This one worked and it was lovely. I honestly didn't have an issue with coming out, I was quite happy I'd fall in love with a woman and I was old enough to be able to say to people I've met a woman.

Although, we do live in a rural area, and I had kids but at the time they were very young and were in primary school. I was really scared for them, in the way that a lot of people are when they come out as gay, or that you stereotypically hear that, people are scared when they come out.

That fear was for my kids, that they would be bullied at school and that they would suffer.
I knew there had to be other people like me. I'm old enough to know it's not it couldn't be unique, but I'd never come across it and I didn't know anyone or have any close friends who were gay or LGBT plus.

I did have the knowledge to go online and have a look and there was the National LGBT helpline. I rang them several times and the person at the end of the phone might not have had my answer, because it wasn't their experience, but they knew somebody who did.

Over weeks and months, I gave them a call with particular problems, and they would find the correct person that had the experience to answer my question. That's how it was invaluable, because they've been there, or they wouldn’t be on that helpline for people like me.

I suppose it's like trying to find your Irish Community when you go to Japan. You need to find people like you, and I didn't know anybody like me. So, they were able to get people like me, as in people with kids, who happened to be gay.

What I would tell someone if they were thinking of reaching out to a helpline would be, that there is no harm, you don’t need to give your name, you won't be asked any details. You only tell them what you want”.

SSE Airtricity are privileged to have Tara, Tom and Adam, who’ve used the LGBT Helpline, share their stories with us. Listen to all three podcasts here.

LGBT Ireland provides vital support to communities all around Ireland, including family members and friends who are seeking help and information to support their LGBT+ loved ones. The LGBT Helpline is a confidential, safe space to ask questions, seek advice, and simply be your true, whole self.

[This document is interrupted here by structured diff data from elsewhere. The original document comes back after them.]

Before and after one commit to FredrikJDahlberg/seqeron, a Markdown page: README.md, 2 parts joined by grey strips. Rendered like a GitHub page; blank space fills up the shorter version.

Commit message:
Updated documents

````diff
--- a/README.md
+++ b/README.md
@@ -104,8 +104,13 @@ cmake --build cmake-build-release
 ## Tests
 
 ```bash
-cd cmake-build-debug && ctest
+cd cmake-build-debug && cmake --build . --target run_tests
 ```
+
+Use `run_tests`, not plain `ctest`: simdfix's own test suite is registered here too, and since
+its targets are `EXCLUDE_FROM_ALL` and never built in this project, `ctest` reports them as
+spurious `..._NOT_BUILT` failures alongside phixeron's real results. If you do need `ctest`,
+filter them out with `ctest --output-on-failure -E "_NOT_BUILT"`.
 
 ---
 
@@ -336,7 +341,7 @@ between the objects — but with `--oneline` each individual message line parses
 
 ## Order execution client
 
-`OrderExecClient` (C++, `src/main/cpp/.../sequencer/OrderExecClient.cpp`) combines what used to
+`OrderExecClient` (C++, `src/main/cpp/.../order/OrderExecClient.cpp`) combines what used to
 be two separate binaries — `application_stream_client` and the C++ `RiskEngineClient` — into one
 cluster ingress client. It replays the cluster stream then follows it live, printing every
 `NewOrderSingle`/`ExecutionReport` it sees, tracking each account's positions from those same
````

You can contact the LGBT+ Helpline by freephone 1800 929 539. For more information, please visit LGBT.ie.